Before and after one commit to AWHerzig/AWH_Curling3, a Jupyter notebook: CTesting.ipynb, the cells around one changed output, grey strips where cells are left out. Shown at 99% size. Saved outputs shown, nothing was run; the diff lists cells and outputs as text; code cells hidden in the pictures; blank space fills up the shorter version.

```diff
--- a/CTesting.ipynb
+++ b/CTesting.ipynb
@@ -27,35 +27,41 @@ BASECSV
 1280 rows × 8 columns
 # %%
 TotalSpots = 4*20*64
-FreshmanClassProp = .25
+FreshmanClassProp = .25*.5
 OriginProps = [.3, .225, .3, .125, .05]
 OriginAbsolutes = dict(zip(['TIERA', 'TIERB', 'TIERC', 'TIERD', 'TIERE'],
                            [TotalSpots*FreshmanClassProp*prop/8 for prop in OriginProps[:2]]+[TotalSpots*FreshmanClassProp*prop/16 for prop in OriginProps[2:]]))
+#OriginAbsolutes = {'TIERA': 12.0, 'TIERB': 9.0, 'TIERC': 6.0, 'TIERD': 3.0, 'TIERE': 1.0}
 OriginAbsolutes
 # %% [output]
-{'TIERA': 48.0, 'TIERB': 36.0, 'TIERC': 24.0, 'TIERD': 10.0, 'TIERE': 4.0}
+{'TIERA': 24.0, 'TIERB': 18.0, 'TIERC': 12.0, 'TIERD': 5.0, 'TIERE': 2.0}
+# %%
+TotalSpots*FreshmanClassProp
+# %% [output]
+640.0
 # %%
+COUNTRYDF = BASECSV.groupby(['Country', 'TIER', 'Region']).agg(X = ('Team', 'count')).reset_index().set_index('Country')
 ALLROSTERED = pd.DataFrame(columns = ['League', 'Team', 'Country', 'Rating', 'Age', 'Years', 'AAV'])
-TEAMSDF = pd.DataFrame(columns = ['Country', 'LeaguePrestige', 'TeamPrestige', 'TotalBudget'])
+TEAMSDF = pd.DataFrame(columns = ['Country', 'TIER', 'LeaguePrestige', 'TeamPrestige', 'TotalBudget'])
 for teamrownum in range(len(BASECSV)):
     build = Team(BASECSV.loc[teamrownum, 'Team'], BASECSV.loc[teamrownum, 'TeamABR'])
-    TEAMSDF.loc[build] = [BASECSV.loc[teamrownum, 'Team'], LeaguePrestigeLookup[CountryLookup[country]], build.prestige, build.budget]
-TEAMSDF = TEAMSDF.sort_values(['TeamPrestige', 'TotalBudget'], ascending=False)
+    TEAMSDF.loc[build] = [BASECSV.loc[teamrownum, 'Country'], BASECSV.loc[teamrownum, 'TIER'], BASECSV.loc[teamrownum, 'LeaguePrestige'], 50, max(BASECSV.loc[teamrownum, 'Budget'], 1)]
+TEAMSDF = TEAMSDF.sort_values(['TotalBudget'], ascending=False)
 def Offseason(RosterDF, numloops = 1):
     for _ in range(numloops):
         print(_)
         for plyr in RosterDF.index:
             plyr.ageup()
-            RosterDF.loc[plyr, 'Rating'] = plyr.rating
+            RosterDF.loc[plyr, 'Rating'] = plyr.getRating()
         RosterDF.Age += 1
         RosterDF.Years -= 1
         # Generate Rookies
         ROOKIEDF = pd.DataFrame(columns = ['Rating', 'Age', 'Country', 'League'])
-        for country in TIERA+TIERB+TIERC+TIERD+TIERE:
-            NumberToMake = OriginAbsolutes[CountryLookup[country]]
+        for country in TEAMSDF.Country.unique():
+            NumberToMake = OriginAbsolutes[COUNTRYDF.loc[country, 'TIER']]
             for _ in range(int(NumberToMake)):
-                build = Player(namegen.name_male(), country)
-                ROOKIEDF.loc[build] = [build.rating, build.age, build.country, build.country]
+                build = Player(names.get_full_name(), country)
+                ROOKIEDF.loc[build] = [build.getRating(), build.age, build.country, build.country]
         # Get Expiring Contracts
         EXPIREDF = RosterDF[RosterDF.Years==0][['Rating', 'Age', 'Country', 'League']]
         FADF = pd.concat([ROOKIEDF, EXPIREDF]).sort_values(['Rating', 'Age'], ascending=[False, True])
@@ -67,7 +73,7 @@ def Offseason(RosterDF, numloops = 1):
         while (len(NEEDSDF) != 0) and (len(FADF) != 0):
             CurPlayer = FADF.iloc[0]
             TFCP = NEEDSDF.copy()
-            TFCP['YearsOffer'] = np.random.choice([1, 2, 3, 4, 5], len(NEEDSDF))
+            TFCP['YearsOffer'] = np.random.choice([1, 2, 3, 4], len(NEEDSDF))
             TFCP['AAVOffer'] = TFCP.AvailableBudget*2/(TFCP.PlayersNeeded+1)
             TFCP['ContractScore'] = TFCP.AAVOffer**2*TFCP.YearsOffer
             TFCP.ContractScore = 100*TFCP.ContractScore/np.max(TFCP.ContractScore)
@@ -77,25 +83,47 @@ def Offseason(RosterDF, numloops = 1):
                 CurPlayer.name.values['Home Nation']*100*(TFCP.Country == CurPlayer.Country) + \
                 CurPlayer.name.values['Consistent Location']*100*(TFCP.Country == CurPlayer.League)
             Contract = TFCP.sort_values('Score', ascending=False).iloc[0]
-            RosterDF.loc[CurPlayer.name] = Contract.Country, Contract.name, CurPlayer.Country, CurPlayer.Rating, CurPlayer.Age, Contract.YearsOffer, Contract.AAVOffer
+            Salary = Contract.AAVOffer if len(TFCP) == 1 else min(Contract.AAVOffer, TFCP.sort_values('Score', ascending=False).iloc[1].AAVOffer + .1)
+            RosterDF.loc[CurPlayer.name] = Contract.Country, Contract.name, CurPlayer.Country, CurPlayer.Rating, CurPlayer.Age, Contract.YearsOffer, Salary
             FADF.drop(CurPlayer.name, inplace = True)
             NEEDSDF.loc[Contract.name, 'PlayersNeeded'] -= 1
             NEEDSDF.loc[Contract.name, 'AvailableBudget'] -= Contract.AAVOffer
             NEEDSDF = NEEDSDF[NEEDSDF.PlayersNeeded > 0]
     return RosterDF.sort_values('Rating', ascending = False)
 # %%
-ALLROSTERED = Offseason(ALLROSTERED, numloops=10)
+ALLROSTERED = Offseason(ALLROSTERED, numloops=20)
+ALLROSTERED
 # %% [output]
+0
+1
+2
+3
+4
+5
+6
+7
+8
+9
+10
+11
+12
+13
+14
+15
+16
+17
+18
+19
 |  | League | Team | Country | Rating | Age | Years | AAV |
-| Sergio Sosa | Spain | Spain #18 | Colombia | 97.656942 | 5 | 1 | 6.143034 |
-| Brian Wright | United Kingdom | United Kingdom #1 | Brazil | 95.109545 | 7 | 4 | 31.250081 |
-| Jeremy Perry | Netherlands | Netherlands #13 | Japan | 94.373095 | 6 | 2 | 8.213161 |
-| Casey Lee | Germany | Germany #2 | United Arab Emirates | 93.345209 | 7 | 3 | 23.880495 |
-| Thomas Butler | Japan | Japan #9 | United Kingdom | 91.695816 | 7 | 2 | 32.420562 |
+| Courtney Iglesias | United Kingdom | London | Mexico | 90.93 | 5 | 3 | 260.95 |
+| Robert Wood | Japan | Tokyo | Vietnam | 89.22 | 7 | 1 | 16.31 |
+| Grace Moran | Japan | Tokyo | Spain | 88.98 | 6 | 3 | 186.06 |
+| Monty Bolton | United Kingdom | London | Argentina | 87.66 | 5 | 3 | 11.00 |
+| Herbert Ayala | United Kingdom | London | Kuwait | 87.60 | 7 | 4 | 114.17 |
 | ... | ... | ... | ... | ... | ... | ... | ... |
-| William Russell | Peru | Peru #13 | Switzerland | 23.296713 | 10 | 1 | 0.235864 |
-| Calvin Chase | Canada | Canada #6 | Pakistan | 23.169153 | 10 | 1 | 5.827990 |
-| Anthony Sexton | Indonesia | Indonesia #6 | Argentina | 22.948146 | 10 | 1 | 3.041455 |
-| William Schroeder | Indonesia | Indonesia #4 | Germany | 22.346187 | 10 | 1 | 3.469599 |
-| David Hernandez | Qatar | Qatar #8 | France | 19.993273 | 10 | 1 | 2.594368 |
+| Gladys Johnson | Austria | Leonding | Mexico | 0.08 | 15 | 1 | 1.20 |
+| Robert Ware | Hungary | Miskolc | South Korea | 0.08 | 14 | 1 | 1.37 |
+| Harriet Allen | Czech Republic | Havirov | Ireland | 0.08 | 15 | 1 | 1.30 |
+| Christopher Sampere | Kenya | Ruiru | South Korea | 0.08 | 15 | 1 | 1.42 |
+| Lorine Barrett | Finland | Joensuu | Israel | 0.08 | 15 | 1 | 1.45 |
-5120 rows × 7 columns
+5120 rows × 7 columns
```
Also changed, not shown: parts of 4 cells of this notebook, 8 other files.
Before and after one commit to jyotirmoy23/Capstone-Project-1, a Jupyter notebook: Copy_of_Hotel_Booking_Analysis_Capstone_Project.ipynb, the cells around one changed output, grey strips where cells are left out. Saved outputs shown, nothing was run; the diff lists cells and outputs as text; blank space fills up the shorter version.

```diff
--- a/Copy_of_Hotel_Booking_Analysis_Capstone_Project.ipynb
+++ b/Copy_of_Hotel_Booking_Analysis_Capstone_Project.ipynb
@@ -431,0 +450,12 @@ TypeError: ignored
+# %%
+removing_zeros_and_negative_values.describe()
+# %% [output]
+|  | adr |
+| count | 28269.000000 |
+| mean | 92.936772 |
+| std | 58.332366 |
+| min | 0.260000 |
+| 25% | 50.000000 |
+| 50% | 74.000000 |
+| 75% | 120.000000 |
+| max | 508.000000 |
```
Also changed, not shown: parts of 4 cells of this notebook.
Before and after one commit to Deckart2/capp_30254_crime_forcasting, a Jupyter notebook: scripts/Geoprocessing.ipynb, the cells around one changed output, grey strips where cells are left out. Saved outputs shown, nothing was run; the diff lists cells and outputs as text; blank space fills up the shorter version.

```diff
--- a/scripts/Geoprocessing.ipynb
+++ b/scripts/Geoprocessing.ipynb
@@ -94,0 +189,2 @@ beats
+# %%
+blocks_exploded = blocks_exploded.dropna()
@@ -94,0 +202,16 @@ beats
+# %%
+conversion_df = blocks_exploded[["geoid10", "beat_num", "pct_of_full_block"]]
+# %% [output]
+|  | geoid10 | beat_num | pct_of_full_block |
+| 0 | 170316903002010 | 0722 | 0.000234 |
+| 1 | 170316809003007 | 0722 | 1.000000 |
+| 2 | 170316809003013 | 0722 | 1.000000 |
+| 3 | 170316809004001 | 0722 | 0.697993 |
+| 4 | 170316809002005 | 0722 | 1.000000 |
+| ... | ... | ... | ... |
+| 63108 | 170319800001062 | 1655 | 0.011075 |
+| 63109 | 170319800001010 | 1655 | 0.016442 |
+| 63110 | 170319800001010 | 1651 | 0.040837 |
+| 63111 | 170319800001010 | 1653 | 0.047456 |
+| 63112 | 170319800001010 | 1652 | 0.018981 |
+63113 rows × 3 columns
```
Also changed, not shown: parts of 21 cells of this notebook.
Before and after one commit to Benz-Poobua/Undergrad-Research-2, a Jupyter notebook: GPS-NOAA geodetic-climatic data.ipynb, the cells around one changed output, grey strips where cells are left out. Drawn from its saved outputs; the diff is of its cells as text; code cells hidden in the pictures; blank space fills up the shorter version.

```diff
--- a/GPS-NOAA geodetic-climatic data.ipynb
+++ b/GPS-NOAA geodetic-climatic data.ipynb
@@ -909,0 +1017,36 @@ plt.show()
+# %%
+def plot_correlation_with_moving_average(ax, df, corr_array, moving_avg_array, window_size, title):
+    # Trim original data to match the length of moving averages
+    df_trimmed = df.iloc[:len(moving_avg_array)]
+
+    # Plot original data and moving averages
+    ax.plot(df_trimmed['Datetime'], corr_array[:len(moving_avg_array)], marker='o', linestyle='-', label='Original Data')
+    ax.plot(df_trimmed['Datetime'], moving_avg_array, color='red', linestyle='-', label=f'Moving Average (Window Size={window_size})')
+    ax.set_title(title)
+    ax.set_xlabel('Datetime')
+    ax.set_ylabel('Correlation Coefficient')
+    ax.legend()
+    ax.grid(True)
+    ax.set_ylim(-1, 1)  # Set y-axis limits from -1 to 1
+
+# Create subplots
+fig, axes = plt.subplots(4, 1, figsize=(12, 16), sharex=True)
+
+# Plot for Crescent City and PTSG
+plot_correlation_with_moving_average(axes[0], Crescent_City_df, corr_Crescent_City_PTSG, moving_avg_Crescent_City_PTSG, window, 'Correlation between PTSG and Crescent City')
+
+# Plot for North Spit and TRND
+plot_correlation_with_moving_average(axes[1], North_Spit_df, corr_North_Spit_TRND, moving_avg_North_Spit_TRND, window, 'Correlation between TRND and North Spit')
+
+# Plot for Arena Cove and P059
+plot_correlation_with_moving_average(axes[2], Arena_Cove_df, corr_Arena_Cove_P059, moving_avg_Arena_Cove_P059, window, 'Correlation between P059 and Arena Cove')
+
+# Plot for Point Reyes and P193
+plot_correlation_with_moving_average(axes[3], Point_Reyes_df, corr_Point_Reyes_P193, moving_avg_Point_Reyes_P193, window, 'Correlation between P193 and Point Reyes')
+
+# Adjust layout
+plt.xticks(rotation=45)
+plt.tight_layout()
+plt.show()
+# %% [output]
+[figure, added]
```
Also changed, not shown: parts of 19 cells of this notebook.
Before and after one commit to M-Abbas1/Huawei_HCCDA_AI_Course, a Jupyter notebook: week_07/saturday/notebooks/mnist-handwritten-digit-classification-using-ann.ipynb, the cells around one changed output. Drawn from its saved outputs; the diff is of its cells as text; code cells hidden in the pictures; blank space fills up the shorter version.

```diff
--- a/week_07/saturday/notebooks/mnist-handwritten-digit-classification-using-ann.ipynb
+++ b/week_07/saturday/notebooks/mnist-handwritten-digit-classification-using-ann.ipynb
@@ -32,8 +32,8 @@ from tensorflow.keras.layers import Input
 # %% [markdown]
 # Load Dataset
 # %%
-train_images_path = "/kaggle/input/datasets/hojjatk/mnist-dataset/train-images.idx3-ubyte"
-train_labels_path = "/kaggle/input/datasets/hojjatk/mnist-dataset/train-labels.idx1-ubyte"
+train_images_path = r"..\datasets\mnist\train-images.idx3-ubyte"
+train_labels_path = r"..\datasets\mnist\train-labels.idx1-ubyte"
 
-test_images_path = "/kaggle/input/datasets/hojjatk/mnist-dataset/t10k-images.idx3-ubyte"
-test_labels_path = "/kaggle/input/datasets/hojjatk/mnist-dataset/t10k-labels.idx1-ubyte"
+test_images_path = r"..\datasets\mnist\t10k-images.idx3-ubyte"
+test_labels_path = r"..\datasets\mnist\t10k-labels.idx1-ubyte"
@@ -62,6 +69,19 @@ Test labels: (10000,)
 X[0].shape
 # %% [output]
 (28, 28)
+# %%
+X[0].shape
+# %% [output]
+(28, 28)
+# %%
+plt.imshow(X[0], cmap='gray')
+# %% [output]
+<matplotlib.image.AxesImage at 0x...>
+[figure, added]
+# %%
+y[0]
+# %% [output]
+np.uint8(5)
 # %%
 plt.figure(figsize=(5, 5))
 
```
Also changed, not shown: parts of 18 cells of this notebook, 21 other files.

────────

Exercise:
In the data above, which lines include "Mexico"? Return those lines.

Task answer:
+| Courtney Iglesias | United Kingdom | London | Mexico | 90.93 | 5 | 3 | 260.95 |
+| Gladys Johnson | Austria | Leonding | Mexico | 0.08 | 15 | 1 | 1.20 |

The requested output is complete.